In any case, The Mt Umunhum project page on MidPen’s website includes three possible options for how to approach this issue. The first option is to go ahead with the original plan to demolish all remnants of the base, including the tower, and return the summit to as near as possible to a natural state. The second option is to partially demolish the tower, and keep only the first floor outer wall of the structure, forming it into an open air monument. The third option is to completely seal and preserve the immense cube. Artist conception drawings are presented of all three options. The MidPen website makes no mention of any visitor’s center structure.

With all due respect to the military history of the site, and to those who performed their duty by serving there, in my opinion the real historical significance of the Air Force base is quite minimal. The site is not unique, and there were no battles fought there. It’s not like it was freakin Omaha Beach or Gettysburg or something like that. I suspect these guys actually had it good there compared to those who served in a real fighting war in some God forsaken corner of the world like some of my old friends. I would imagine that it was not unlike the duty that I myself performed when I in the service. I too am also a former serviceman, and during my 4 year stint on active duty in the 70s, I was stationed at Teufelsberg in Berlin. Teufelsberg was at the time a top secret facility with an intensive, live, cold war ear mission shrouded in mystery. We worked very hard, but we always had it comparatively good. I have to admit it makes me a little sad to see pictures on the internet of the dilapidated condition of the Teufelsberg site following it’s decommissioning after the close of the cold war era. And like Umunhum, it has a group of former servicemen who are trying to save it. In my opinion it’s really up to the people who live in the region to decide whether they think Teufelsberg is important to their history. Or is it just an eyesore?

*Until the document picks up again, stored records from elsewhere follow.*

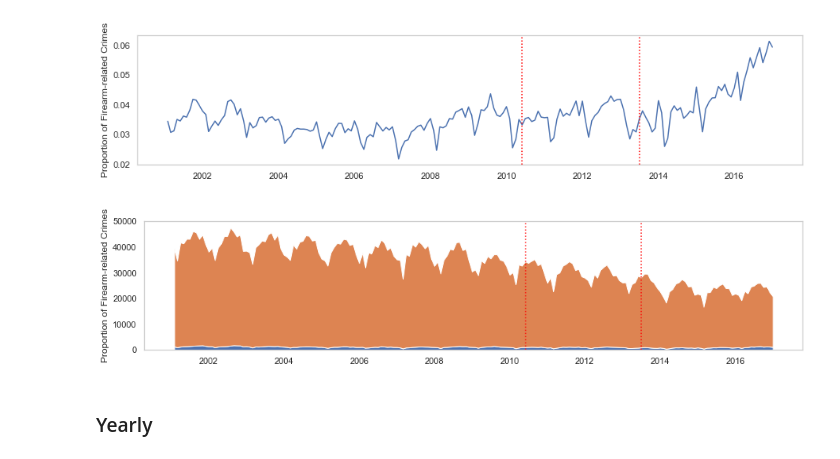
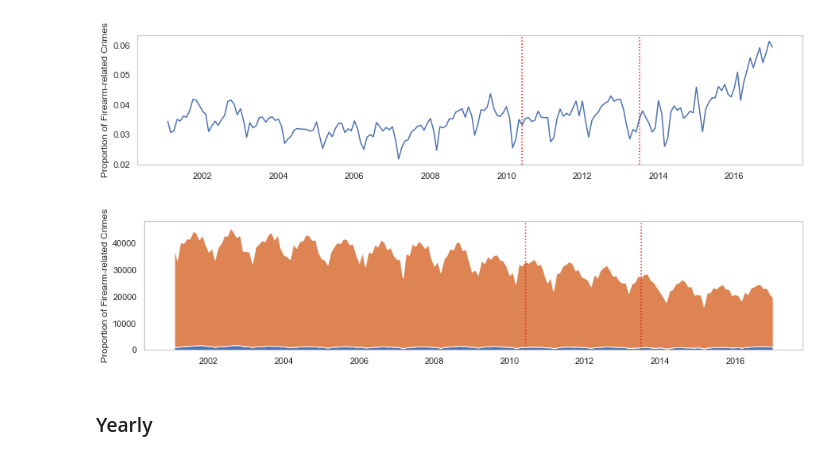
Before and after one commit to vbernardes/chicago-crime-dataviz, a Jupyter notebook: Gun Laws.ipynb, the cells around one changed output. Saved outputs shown, nothing was run; the diff lists cells and outputs as text; code cells hidden in the pictures.

Commit message:
Exclude crimes unrelated to guns from stacked area plot

```diff
--- a/Gun Laws.ipynb
+++ b/Gun Laws.ipynb
@@ -59,14 +59,18 @@ plt.axvline(x='2010-6', color='red', linestyle=':');
 plt.axvline(x='2013-7', color='red', linestyle=':');
 # %% [output]
 [figure]
+# %%
+# remove firearm crimes from original data frame
+no_firearm_crimes = crimes_df[~crimes_df['IUCR'].isin(iucr_firearms)]
+monthly_no_firearm_crimes = no_firearm_crimes.resample('M').size()
 # %%
 plt.figure(figsize=(15,3))
-plt.stackplot(monthly_crimes_df.index, [monthly_firearm_crimes, monthly_crimes_df])
+plt.stackplot(monthly_crimes_df.index, [monthly_firearm_crimes, monthly_no_firearm_crimes])
 plt.ylabel('Proportion of Firearm-related Crimes');
 plt.axvline(x='2010-6', color='red', linestyle=':');
 plt.axvline(x='2013-7', color='red', linestyle=':');
 # %% [output]
-[figure, old version]
+[figure, new version]
 # %% [markdown]
 ### Yearly
 # %%
```
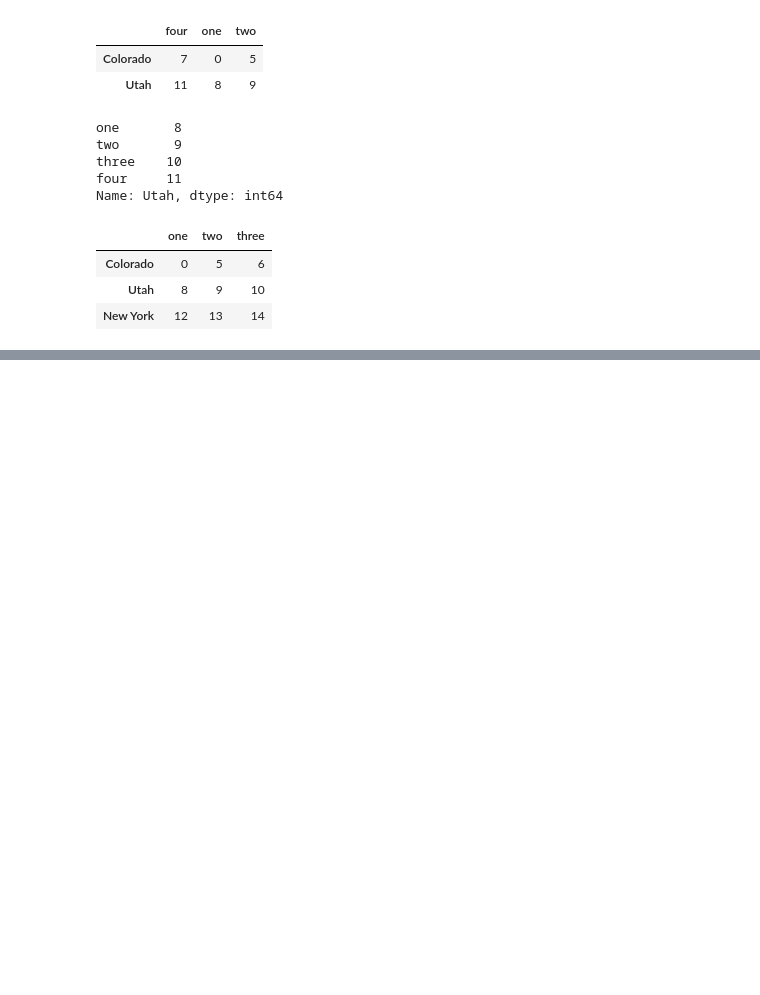
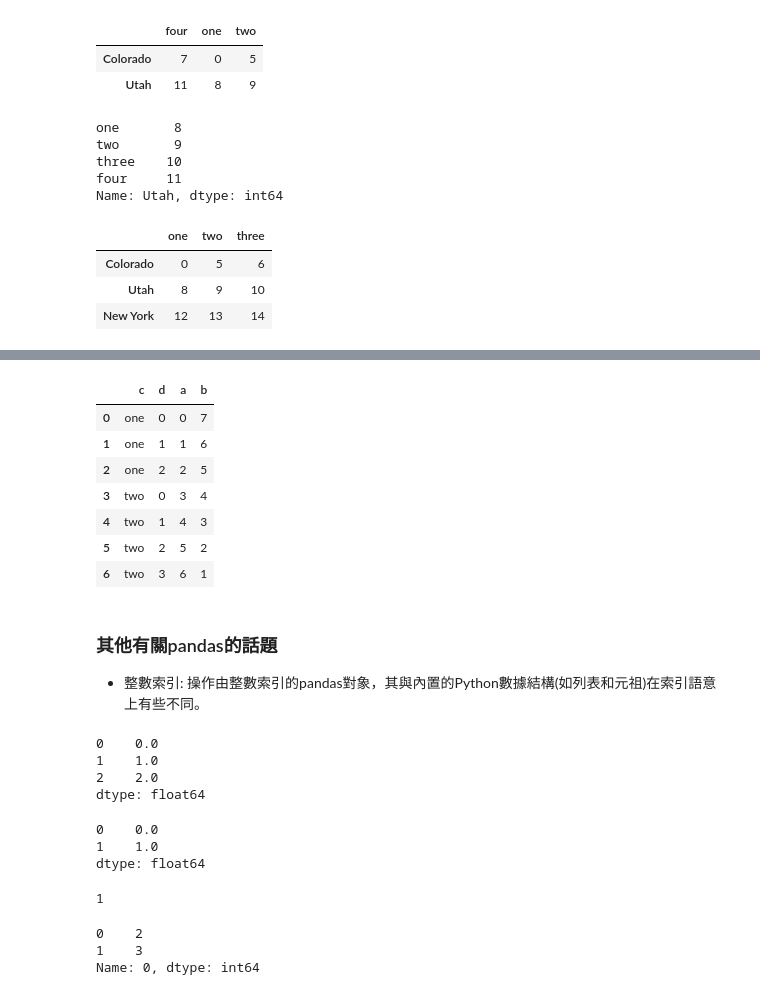
Before and after one commit to 0x90E/Data-Science, a Jupyter notebook: DataAnalysisBasic/Pandas Basic.ipynb, the cells around one changed output, grey strips where cells are left out. Saved outputs shown, nothing was run; the diff lists cells and outputs as text; code cells hidden in the pictures; blank space fills up the shorter version.

```diff
--- a/DataAnalysisBasic/Pandas Basic.ipynb
+++ b/DataAnalysisBasic/Pandas Basic.ipynb
@@ -736,0 +1853,45 @@ data.ix[data.three > 5, :3]
+# %%
+# reset_index將層次化索引的級別會被轉移到列裡面
+frame2.reset_index()
+# %% [output]
+|  | c | d | a | b |
+| 0 | one | 0 | 0 | 7 |
+| 1 | one | 1 | 1 | 6 |
+| 2 | one | 2 | 2 | 5 |
+| 3 | two | 0 | 3 | 4 |
+| 4 | two | 1 | 4 | 3 |
+| 5 | two | 2 | 5 | 2 |
+| 6 | two | 3 | 6 | 1 |
+# %% [markdown]
+### 其他有關pandas的話題
+- 整數索引: 操作由整數索引的pandas對象，其與內置的Python數據結構(如列表和元祖)在索引語意上有些不同。
+# %%
+# 在此種情況下，雖然pandas會參考到整數索引，但沒有哪種方法能夠既不引入任何BUG有安全有效地解決該問題
+ser = Series(np.arange(3.))
+ser
+# ser[-1]
+# %% [output]
+0    0.0
+1    1.0
+2    2.0
+dtype: float64
+# %%
+# 為了保持良好的一致性，若軸索引含有索引器，那麼根據整數進行數據選取的操作將總是面向標籤的，這也包括用ix進行切片
+ser.ix[:1]
+# %% [output]
+0    0.0
+1    1.0
+dtype: float64
+# %%
+# 若需要可靠的、不考慮索引類型的、基於位置的索引，可以使用Series的iloc或iat方法和DataFrame的iloc方法
+ser3 = Series(range(3), index=[-5, 1, 4])
+ser3.iloc[1]
+# %% [output]
+1
+# %%
+frame = DataFrame(np.arange(6).reshape(3, 2), index=[2, 0, 1])
+frame.iloc[1]
+# %% [output]
+0    2
+1    3
+Name: 0, dtype: int64
```
Also changed, not shown: parts of 136 cells of this notebook.
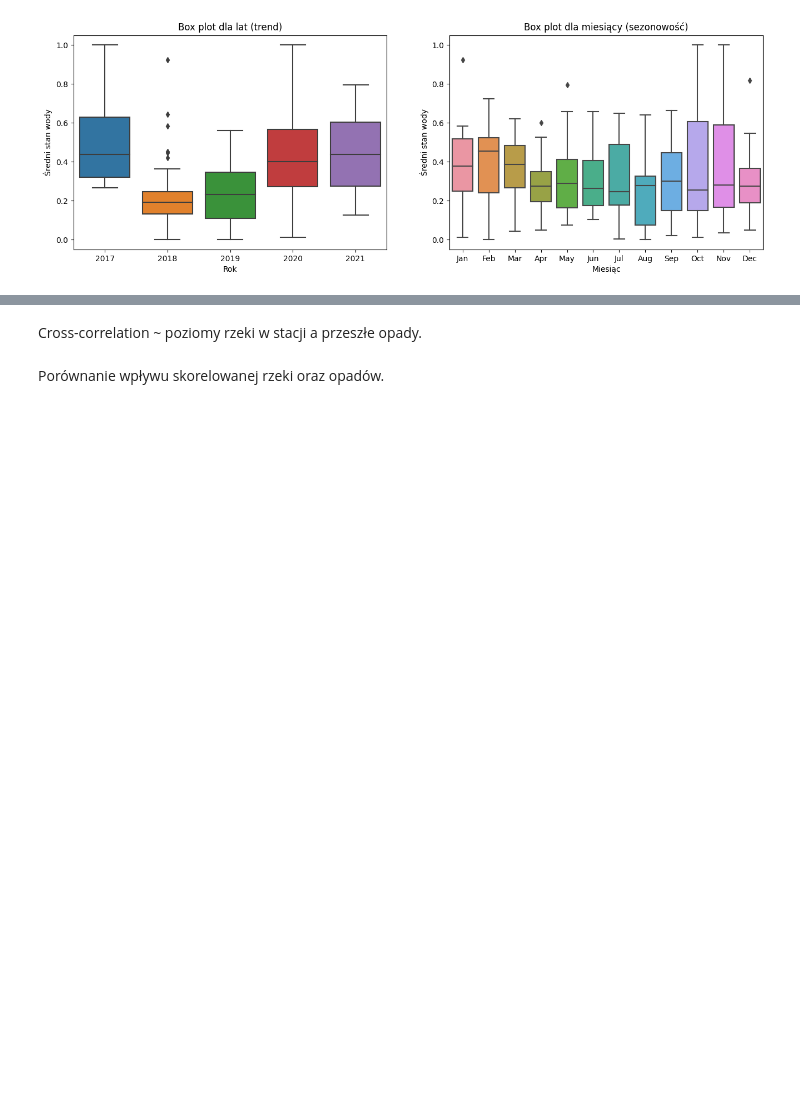
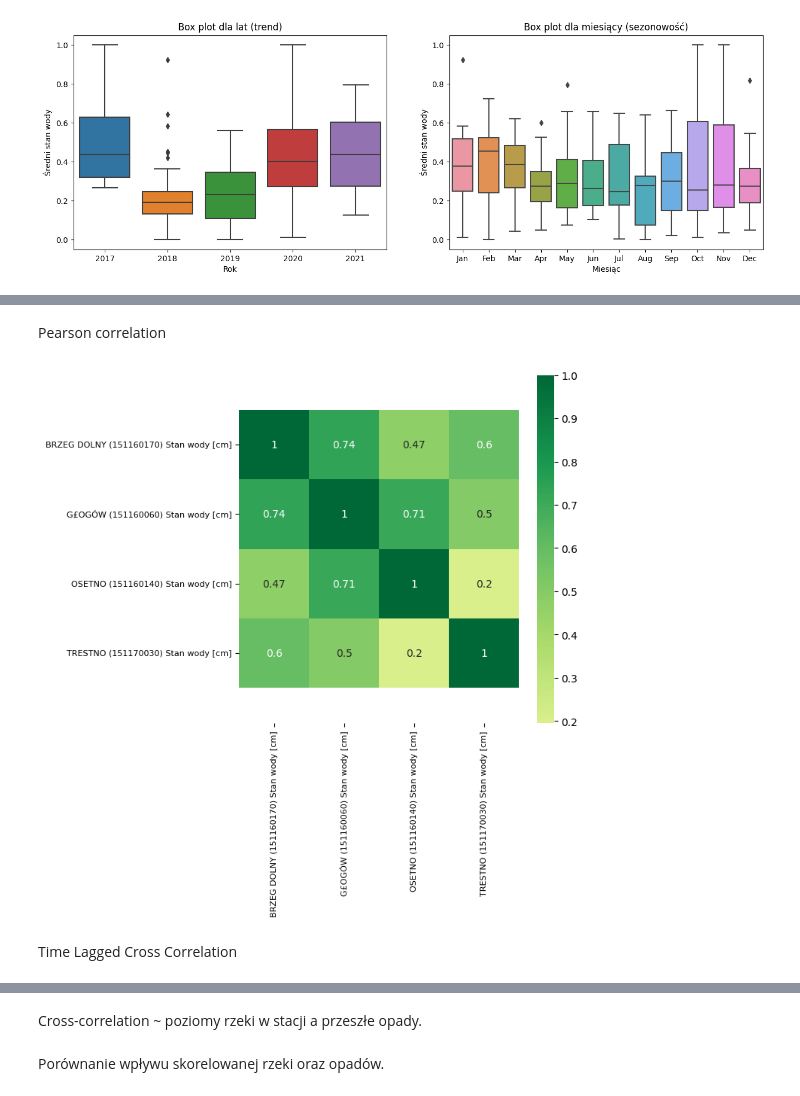
Before and after one commit to it4datascience/CuValley-Batmaja, a Jupyter notebook: expl_data_analysis/EDA.ipynb, the cells around one changed output, grey strips where cells are left out. Cells and saved outputs as stored; diff of their text form; code cells hidden in the pictures; blank space fills up the shorter version.

Commit message:
Started checking correlation

```diff
--- a/expl_data_analysis/EDA.ipynb
+++ b/expl_data_analysis/EDA.ipynb
@@ -257,0 +259,18 @@ Cross-correlation ~ poziomy rzeki w różnych stacjach
+# %%
+dataset_normalized = dataset.copy()
+
+for _, stations in hierarchy.iterrows():
+    water_level_col = create_col_name(stations["id_hydro"], stations["name_hydro"], water_level_suffix)
+    rain_col = create_col_name(stations["id_meteo"], stations["name_meteo"], rains_suffix)
+
+    # Level of water
+    dataset_normalized[water_level_col] = \
+        (dataset_normalized[water_level_col] - dataset_normalized[water_level_col].min())/\
+        (dataset_normalized[water_level_col].max() - dataset_normalized[water_level_col].min())
+    if stations['id_meteo']!=0:
+        # Rain
+        dataset_normalized[rain_col] = \
+            (dataset_normalized[rain_col] - dataset_normalized[rain_col].min())/\
+            (dataset_normalized[rain_col].max() - dataset_normalized[rain_col].min())
+
+dataset_normalized
@@ -257,0 +291,23 @@ Cross-correlation ~ poziomy rzeki w różnych stacjach
+# %% [markdown]
+Pearson correlation
+# %%
+# Plot
+plt.figure(figsize=(6, 6))
+ax = sns.heatmap(dataset_normalized[dataset_normalized.filter(regex=('Stan wody')).columns].corr(),
+                 xticklabels=dataset_normalized[dataset_normalized.filter(regex=('Stan wody')).columns].corr().columns,
+                 yticklabels=dataset_normalized[dataset_normalized.filter(regex=('Stan wody')).columns].corr().columns,
+                 cmap='RdYlGn',
+                 center=0,
+                 annot=True)
+
+# Decorations
+# plt.title('Correlogram of mtcars', fontsize=22)
+bottom, top = ax.get_ylim()
+ax.set_ylim(bottom + 0.5, top - 0.5)
+plt.xticks(fontsize=8)
+plt.yticks(fontsize=8)
+plt.show()
+# %% [output]
+[figure, added]
+# %% [markdown]
+Time Lagged Cross Correlation
```
Also changed, not shown: parts of 24 cells of this notebook.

Let me be clear about one thing. I would support the idea of preserving the tower, and even of constructing a visitor’s center, provided that some alternative funding can be worked out. I do not support the idea of forcing MidPen to pay for these costly developments if that is not part of their vision. As stated earlier, I do not support the idea that the tower on Umunhum has significant historical value. Just because it was military doesn’t make it noteworthy enough to sweat over. Sorry, but nothing really historical happened there. Sorry if that make anyone angry, and I mean no disrespect, but it’s the truth. If some county historical board decides to declare different, then we will all be forced to accept it, but in my opinion the natural value of the site and the profile of the landscape are more important than a gigantic monument to a bunch of people who were, at the end of the day, just doing their duty, like the countless many who served at other military outposts all over the world who have no monument to their service. Not to mention those who really sacrificed, and even paid the ultimate price, and likewise have no monument.
Post a comment
Write a comment: